The Nutcracker is a magical ballet about a little girl, Clara, whose family hosts a Christmas party. Throughout the ballet, toys, snowflakes, sweets and flowers come to life. Clara receives princess treatment as they guide her out of her 1800’s home somewhere in Europe and through enchanted lands.
The ballet begins with the Party, during which children and their parents gather, and during which in the recently revised Carolina Ballet version, Herr Drosselmeyer (Marin Boieru) performs magic. Prior to the revision, Drosselmeyer was already a magical sort of guy who brought outrageous gifts and entertainment for the children. Originally though, his attention was directed toward the children, so we could see the reactions of awe when he made a life-size doll dance by itself. In the updated Carolina Ballet version, the mediocre and sometimes awkward magic tricks seem directed toward the theater audience rather than the costumed party-goers. The tricks left me wondering “why” more than “how.”
The dancing and acting during this scene, a large part of which was performed by local children, was well done, light and festive. The multicolored dresses were given to motion with ruffled petticoats as the children galloped among the adults. There were more remarkable children in the Scene that followed, where the Nutcracker Prince battles the Rat King along with armies of toy soldiers and mice.
After the battle scene is one of the most beautiful and climactic pieces of music in the ballet. Instead of the pas de deux that most often accompanies this music, the Northwind (Richard Krusch) blows into Clara’s room and takes her to the Land of Snow. Krusch danced briefly and intermittently but mostly whipped his cape while Clara’s bed moved about the stage in a very anti-climactic way.

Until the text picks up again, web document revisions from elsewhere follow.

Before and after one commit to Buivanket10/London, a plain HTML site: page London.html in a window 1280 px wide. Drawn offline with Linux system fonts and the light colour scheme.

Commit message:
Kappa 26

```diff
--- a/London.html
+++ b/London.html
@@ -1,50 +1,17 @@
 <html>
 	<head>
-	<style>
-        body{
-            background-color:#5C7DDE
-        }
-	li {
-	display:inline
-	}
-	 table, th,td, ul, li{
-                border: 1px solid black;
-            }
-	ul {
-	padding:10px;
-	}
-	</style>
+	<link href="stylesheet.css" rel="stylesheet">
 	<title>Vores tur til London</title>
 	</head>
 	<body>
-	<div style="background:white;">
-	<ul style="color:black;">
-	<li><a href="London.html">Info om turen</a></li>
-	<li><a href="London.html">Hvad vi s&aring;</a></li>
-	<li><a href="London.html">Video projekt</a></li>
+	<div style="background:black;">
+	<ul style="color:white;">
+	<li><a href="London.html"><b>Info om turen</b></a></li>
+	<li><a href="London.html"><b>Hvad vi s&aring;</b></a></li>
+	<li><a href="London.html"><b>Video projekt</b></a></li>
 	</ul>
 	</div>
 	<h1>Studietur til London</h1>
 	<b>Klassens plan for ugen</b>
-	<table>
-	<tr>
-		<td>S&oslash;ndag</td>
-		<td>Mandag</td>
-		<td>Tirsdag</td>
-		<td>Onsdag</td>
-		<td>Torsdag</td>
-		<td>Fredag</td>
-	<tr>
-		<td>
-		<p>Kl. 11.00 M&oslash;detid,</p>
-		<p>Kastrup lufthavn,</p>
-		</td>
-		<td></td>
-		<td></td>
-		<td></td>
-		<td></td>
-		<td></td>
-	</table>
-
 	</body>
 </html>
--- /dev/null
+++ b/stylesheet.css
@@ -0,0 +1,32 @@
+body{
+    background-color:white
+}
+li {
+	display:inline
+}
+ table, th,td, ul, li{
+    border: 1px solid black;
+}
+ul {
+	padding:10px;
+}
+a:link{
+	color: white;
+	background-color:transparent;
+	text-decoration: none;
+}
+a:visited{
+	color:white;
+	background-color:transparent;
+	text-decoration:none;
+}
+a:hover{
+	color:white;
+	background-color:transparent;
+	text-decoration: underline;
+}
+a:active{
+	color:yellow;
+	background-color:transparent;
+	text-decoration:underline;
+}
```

Once in the Land of Snow, the Snowflakes danced in beautiful icy colored tutus against a breathtaking snowy landscape. Artistic director and choreographer Robert Weiss’s Snow is some of his best work, and another example of his ability to create changing complex designs that unfold simply. Individual dancers moved as softly as a snow flake, but as a group they gained the intensity of a snow storm. The Snowflakes weren’t in perfect unison on opening night. The music is fast, maybe too fast for some. Richard Krusch as the Northwind joined the them and gave a sensational performance. His leaping turns were like second nature and his jumps captured what must be some concept of physics that allowed him to hang in the air for a moment before returning to the ground.
The Land of the Sweets was bursting with excitement and character. The short dances are like sprints, packed with non-stop, seemingly impossible jumps. As Tea, Sokvannara Sar and Nikolai Smirnov leap frogged over each other; as Candy Canes, Eugene C. Barnes, Oliver Beres and Richard Krusch performed high Russian jumps with legs stretched beyond 180 degrees. Cecilia Iliesiu’s Coffee dance was a demonstration of what makes ballet unique as an athletic activity. Her balance of strength and suppleness allowed her confident grace that enthralled throughout the slightly longer than most Sweets dance.
Flowers were breezy and light in their beautifully sweeping traveling waltz. The eight dancers were truly a corps, a single unit operating with common direction, like I’ve rarely seen. The same dancers captured the unity of movement and style that was absent in parts of the Land of the Snow. A beautiful complement to their corps was fairy-like Butterfly Marageret Severin-Hansen.
The Sugar Plum Fairy, Lara O’Brien and her Cavalier, Marcelo Martinez rose to the passion and fantasy of the music in their pas de deux. They made a stunning and radiant pair.
The Carolina Ballet’s Nutcracker continues to run after Christmas through the holidays, and if you haven’t already seen it, I recommend that you do. This music is so familiar that it may be easy to take for granted, but give it another listen and watch how the dance represents the music (they were, after all, originally created together). Listen again for the sound of fantasy with strings and piccolos during the growling intensity low brass. Suspense builds in the music and action in every scene.
The Nutcracker is part of my family’s holiday every year, and every year I come away with a unique perspective.
by Denise Cerniglia
A little note before you go:
This is my favorite music, and I can’t help but share why. Listen all the way through. Listen to the fantasy provided by the harp. Listen to the repeating melodic theme that gains intensity. Around 2:11 the music becomes suspenseful with a trombone climax around 2:40, but still building suspense, until another climax around 3:25. Continue to listen closely and you’ll hear a tiny little fairy piccolo during this deep emotional music, that gives it an enchanted quality. In the ballet this music is reflected in the dancers, and this full-sensory experience is well worth anyone’s time.
Ticket info: http://www.carolinaballet.com/program/nutcracker-2013